Tertiary education major pillar in Malaysia-UK relationship, says UK high commissioner

Rahmat Khairulrijal and Amira Eizan Azman

KUALA LUMPUR: Tertiary education has always been one of the most important pillars in the bilateral relationship between Malaysia and the United Kingdom.

“We have 20,000 Malaysian students in the UK, which is the second largest after China. We hope they will return after finishing their studies and play a vital role in shaping the nation,” said UK High Commissioner to Malaysia Vicky Treadell at the launch of the Oxford-Jeffrey Cheah Graduate Scholarship at Sunway University, here, today.

She said the initiative would further strengthen the ties between the two excellent educational institutions.

“I would like to congratulate Tan Sri Dr Jeffrey Cheah on yet another impactful initiative, which will help transform the lives of young people by giving them merit-based access to quality education, regardless of their social-economic backgrounds,” she said.

Cheah thanked the University of Oxford for its continued partnership with the Jeffrey Cheah Foundation in helping talented young Malaysians to reach their potential.

“We are honoured to have the continuous support of the University of Oxford and the university’s Brasenose College,” he said.

“We hope to see more young Malaysians fulfil their potential by having the opportunity to learn at one of the top education institutions in the world.

“The Oxford-Jeffrey Cheah Graduate Scholarship came about following the decision by Oxford University in October 2017 to launch a ‘Matched Funding Scheme’,” he said, adding that the scholarship was open to candidates from Asean countries.

The inaugural scholar for the scholarship was awarded to Vivien Ho Wei Wen for three years of doctoral studies in stem cell biology and medicine.

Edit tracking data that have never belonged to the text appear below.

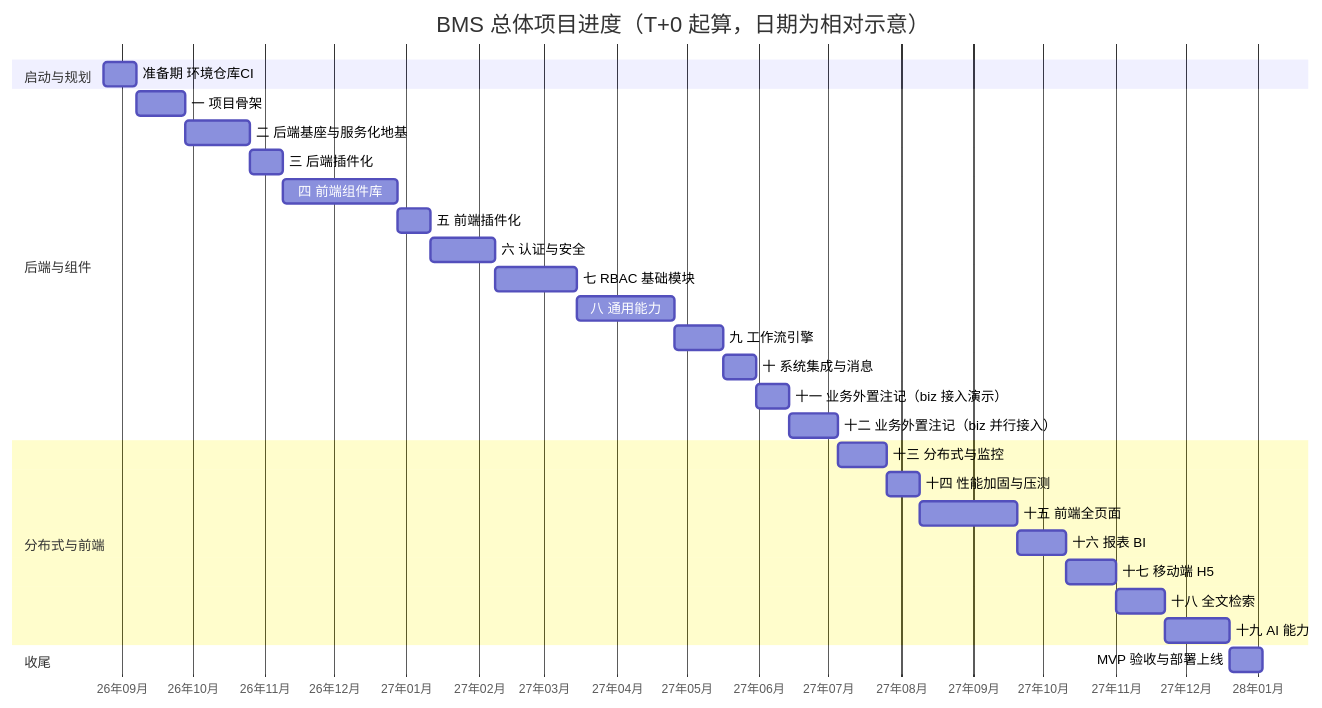
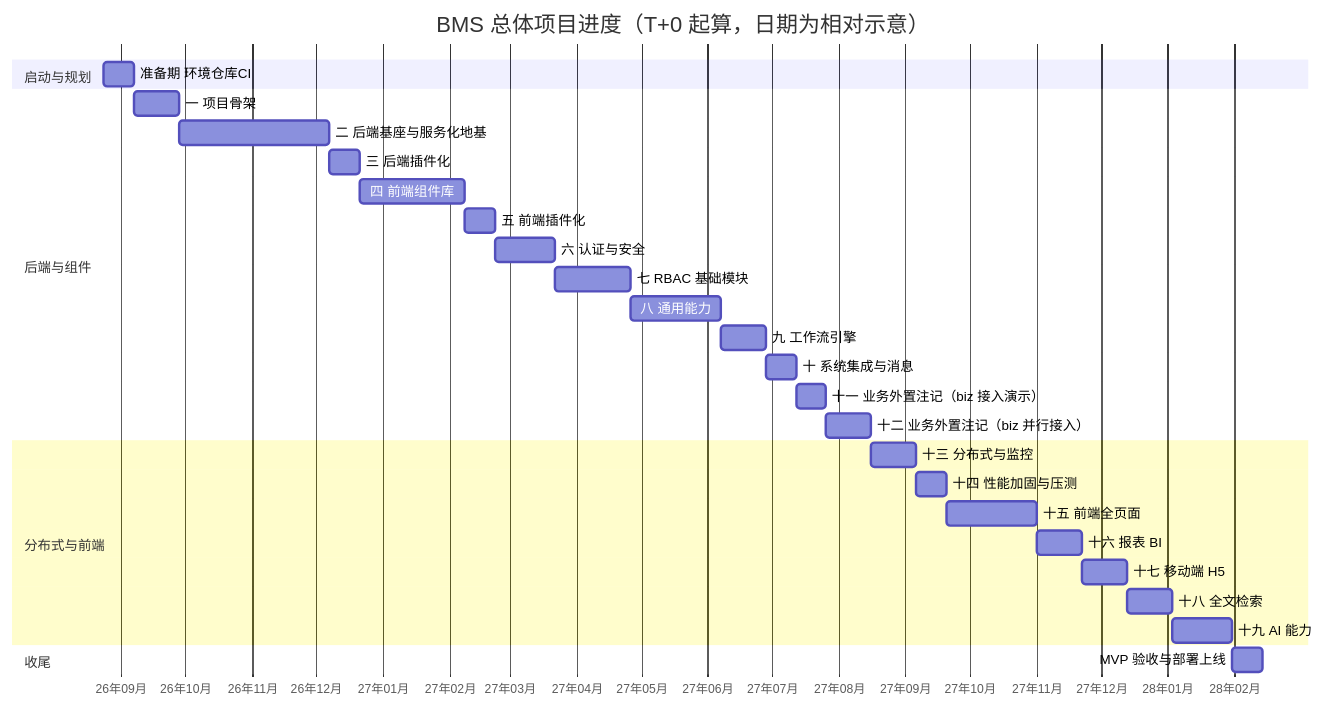
Before and after one commit to minjian123/basic-management-system: the second of 2 diagrams in bms文档/规划/总体项目规划.md, drawn with Mermaid. The commit also changed other lines of this file and 7 other files, not shown here.

````diff
--- a/bms文档/规划/总体项目规划.md
+++ b/bms文档/规划/总体项目规划.md
@@ -198,32 +198,32 @@
 ```mermaid
 gantt
     title BMS 总体项目进度（T+0 起算，日期为相对示意）
     dateFormat  YYYY-MM-DD
     axisFormat  %y年%m月
     tickInterval 1month
     section 启动与规划
     准备期 环境仓库CI        :a0, 2026-08-24, 2w
     section 后端与组件
     一 项目骨架              :a1, after a0, 3w
-    二 后端基座与服务化地基  :a2, after a1, 4w
+    二 后端基座与服务化地基  :a2, after a1, 10w
     三 后端插件化            :a2b, after a2, 2w
     四 前端组件库            :a3, after a2b, 7w
     五 前端插件化            :a3b, after a3, 2w
     六 认证与安全            :a4, after a3b, 4w
     七 RBAC 基础模块         :a5, after a4, 5w
     八 通用能力              :a6, after a5, 6w
     九 工作流引擎            :a7, after a6, 3w
     十 系统集成与消息        :a8, after a7, 2w
     十一 业务外置注记（biz 接入演示）  :a9, after a8, 2w
     十二 业务外置注记（biz 并行接入）  :a10, after a9, 3w
     section 分布式与前端
     十三 分布式与监控        :a11, after a10, 3w
     十四 性能加固与压测      :a12, after a11, 2w
     十五 前端全页面          :a13, after a12, 6w
     十六 报表 BI             :a14, after a13, 3w
     十七 移动端 H5           :a15, after a14, 3w
     十八 全文检索            :a16, after a15, 3w
     十九 AI 能力             :a17, after a16, 4w
     section 收尾
     MVP 验收与部署上线       :a18, after a17, 2w
 ```
````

The 20-year-old girl from Ipoh was selected by University of Oxford and Brasenose College based on her exceptional academic record and other activities. © New Straits Times Press (M) Bhd